__RECORDS SHOWN__.
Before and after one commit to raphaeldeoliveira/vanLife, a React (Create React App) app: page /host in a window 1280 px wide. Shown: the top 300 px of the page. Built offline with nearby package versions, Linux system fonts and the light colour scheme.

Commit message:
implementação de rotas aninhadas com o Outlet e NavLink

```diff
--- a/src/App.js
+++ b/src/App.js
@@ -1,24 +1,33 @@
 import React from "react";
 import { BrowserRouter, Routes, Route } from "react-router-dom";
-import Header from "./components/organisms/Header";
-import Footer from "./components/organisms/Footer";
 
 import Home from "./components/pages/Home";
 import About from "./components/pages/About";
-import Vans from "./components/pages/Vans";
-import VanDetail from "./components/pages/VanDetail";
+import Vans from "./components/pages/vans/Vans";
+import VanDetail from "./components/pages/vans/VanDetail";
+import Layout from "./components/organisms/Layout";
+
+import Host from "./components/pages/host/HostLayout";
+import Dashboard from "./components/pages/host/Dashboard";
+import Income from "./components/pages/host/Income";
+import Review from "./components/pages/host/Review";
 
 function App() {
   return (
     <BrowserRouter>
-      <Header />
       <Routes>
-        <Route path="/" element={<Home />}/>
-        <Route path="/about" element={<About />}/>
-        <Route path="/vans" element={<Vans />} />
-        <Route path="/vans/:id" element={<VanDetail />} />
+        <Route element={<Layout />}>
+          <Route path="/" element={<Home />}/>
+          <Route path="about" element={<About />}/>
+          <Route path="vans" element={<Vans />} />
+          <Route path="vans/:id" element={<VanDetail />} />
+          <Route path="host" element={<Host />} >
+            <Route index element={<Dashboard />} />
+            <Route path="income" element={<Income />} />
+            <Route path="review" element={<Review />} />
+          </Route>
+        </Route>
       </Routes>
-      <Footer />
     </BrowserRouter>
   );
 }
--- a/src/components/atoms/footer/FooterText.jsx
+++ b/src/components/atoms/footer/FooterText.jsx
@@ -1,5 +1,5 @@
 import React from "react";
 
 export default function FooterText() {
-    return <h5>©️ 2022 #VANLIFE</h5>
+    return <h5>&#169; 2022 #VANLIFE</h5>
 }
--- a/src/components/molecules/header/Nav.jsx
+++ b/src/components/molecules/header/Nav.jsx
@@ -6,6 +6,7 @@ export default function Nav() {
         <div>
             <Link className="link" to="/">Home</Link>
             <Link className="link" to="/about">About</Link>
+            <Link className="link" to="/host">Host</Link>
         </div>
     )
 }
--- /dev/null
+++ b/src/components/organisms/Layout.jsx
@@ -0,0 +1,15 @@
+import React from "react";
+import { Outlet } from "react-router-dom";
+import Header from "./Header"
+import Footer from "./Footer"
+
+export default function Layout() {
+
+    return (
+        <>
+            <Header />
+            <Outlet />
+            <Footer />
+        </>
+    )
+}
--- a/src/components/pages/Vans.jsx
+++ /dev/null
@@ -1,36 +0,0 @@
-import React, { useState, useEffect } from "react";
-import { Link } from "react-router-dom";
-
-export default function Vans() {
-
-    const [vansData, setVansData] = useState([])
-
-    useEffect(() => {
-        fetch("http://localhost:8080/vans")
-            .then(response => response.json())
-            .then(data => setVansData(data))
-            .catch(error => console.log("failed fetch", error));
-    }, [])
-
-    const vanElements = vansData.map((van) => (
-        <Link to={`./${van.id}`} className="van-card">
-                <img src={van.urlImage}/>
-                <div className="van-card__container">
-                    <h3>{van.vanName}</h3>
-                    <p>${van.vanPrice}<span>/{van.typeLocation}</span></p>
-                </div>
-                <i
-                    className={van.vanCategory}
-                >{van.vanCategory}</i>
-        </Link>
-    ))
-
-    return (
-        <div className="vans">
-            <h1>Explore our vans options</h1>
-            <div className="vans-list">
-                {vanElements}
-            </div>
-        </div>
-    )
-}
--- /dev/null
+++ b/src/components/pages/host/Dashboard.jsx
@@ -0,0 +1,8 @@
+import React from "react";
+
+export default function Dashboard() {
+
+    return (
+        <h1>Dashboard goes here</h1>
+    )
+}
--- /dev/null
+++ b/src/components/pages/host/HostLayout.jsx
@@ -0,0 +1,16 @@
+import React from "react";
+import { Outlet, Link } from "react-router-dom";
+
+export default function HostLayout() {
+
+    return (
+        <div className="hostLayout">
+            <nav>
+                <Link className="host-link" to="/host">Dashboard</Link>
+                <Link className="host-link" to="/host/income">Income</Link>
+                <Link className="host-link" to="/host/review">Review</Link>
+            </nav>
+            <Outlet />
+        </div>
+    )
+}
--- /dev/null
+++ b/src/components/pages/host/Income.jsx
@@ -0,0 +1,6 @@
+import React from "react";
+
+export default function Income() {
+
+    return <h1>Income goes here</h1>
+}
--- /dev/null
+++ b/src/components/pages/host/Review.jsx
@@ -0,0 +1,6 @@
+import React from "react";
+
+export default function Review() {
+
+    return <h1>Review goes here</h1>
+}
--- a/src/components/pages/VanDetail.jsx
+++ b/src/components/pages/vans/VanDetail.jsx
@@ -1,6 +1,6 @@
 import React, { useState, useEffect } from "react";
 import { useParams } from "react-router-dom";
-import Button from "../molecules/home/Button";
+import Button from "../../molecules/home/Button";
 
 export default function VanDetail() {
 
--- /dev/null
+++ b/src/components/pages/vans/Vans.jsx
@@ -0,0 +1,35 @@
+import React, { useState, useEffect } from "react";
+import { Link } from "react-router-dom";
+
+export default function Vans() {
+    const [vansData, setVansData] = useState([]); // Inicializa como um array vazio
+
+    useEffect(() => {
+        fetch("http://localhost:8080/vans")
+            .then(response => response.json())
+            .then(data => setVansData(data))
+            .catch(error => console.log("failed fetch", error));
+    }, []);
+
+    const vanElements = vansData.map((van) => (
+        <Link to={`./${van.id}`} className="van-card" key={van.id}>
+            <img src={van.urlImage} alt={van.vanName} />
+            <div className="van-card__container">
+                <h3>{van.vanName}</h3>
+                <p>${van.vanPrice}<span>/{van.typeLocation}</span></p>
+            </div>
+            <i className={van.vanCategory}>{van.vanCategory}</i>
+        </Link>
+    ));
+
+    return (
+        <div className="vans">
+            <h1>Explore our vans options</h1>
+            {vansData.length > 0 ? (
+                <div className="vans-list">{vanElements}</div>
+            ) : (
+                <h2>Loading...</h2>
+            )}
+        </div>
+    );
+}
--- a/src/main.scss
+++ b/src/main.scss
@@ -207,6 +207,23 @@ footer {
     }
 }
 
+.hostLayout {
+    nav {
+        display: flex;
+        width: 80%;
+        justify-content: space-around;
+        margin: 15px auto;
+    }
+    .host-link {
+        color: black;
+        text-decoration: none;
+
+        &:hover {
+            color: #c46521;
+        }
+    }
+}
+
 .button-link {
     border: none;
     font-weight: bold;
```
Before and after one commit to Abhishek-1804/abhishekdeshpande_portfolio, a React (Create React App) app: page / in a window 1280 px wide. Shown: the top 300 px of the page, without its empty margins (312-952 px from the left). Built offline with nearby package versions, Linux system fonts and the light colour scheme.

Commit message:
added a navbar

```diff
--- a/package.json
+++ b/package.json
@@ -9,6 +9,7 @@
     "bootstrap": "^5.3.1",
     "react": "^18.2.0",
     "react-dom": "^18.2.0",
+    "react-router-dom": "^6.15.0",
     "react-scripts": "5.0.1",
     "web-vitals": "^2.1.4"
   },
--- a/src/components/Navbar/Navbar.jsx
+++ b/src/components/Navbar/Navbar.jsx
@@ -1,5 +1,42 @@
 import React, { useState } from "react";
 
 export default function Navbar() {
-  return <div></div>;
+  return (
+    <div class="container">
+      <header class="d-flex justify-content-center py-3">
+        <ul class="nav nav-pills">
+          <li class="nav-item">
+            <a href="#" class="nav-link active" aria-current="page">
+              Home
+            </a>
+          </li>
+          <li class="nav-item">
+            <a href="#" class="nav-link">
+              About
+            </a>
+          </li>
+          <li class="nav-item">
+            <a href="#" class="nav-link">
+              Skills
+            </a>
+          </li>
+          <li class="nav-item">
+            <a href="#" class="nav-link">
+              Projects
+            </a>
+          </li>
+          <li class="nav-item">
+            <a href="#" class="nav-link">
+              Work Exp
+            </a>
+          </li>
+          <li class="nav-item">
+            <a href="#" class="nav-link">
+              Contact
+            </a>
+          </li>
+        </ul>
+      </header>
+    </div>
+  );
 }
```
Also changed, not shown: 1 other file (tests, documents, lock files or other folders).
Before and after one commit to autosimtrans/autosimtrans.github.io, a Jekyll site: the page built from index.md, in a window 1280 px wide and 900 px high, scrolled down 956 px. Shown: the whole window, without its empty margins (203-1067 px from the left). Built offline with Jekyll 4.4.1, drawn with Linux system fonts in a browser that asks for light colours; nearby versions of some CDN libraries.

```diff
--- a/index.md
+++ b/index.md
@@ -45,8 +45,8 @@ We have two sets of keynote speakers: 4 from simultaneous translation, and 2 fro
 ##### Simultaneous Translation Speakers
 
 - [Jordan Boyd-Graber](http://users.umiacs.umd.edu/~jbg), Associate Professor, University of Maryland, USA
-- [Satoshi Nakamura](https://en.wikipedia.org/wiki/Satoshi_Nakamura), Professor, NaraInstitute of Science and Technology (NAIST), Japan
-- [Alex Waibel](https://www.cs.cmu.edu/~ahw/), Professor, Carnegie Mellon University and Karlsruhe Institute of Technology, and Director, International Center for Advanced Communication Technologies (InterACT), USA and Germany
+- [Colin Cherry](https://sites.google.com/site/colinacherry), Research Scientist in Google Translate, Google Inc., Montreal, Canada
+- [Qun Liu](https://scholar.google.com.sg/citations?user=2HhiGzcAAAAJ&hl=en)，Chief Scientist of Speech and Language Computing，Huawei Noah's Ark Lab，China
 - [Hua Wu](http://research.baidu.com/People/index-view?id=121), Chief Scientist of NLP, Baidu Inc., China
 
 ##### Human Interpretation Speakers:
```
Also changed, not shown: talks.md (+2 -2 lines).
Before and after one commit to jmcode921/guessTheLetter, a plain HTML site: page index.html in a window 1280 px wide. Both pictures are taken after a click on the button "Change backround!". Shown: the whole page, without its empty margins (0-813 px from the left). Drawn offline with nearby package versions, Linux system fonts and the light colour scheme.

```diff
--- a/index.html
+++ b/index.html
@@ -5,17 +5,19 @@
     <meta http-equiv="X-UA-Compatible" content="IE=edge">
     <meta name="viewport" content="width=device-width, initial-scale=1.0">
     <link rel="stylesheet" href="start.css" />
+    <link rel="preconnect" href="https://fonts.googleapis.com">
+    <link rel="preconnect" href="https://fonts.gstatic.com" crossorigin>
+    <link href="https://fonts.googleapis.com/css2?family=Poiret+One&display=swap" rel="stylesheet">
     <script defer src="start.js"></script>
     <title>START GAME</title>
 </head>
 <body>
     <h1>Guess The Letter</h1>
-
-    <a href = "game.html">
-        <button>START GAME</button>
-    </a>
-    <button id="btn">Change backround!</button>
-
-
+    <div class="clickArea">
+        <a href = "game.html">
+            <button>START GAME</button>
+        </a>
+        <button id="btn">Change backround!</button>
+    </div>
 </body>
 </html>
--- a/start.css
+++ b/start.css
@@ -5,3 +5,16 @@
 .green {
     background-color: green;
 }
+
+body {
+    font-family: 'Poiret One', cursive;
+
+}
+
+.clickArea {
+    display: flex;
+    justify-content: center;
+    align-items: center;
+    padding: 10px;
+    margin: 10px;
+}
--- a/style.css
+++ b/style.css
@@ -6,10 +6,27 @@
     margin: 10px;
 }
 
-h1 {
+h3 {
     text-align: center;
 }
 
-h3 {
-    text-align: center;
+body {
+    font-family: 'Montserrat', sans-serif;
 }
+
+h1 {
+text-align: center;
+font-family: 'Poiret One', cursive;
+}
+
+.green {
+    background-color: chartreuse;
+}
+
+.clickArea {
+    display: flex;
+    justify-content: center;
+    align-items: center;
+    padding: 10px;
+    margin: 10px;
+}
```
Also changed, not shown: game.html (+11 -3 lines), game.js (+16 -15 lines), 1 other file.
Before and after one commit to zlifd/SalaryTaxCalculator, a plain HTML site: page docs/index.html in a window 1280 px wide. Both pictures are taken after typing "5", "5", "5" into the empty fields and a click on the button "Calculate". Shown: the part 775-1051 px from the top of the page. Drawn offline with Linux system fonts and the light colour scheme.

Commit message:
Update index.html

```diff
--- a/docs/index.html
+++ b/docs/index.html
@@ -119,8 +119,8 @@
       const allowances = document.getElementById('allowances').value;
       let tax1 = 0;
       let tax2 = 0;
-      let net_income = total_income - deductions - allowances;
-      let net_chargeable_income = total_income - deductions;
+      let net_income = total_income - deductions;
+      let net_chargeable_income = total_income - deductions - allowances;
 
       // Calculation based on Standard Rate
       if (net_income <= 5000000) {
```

__EXERCISE PROMPT__. Return all lines in the entries above that carry the word "Poiret".

__REPLY__.
+    <link href="https://fonts.googleapis.com/css2?family=Poiret+One&display=swap" rel="stylesheet">
+    font-family: 'Poiret One', cursive;
+font-family: 'Poiret One', cursive;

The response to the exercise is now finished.